▶ _Material shown_:
● ● ● ● ●
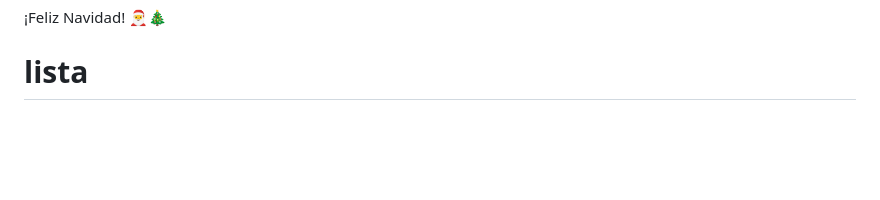
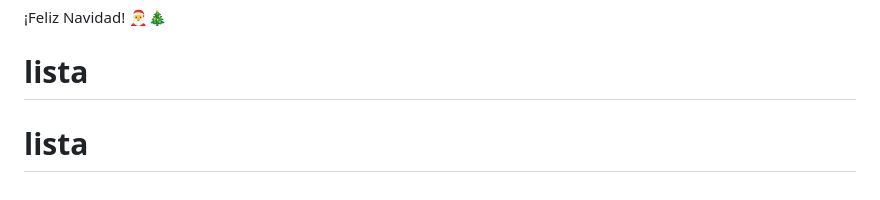
Before and after one commit to andresu34t-bit/lista_navidad, a Markdown page: README.md, the part around the change. Rendered like a GitHub page; blank space fills up the shorter version.

```diff
--- a/README.md
+++ b/README.md
@@ -122,3 +122,4 @@ regalos/                # Aplicación principal
 
 ¡Feliz Navidad! 🎅🎄
 # lista
+# lista
```
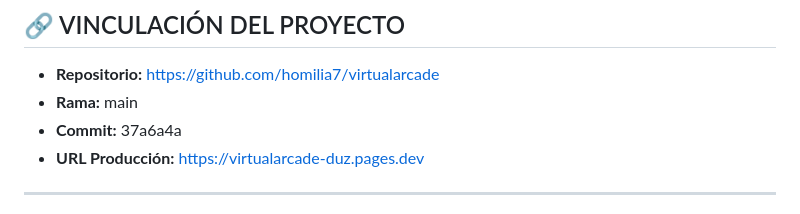
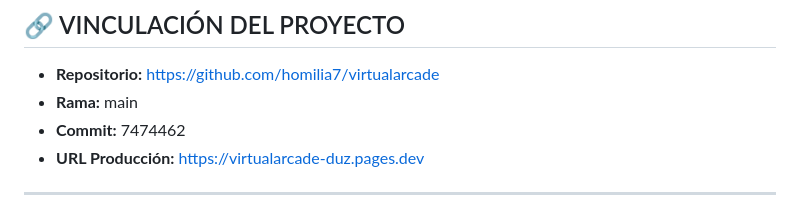
Before and after one commit to homilia7/virtualarcade, a Markdown page: HISTORIAL_DE_CAMBIOS.md, the part around the change. GitHub-like rendering.

Commit message:
docs: actualizar hash oficial a 7474462

```diff
--- a/HISTORIAL_DE_CAMBIOS.md
+++ b/HISTORIAL_DE_CAMBIOS.md
@@ -9,7 +9,7 @@ Cualquier funcionalidad registrada aquí está blindada: ninguna IA puede elimin
 
 - **Repositorio:** [https://github.com/homilia7/virtualarcade](https://github.com/homilia7/virtualarcade)
 - **Rama:** main
-- **Commit:** 37a6a4a
+- **Commit:** 7474462
 - **URL Producción:** [https://virtualarcade-duz.pages.dev](https://virtualarcade-duz.pages.dev)
 
 ---
```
● ● ● ● ●
▶ _Exercise aim_:
Report how many lines in the data above contain "README", without any other words.

▶ _Task response_:
3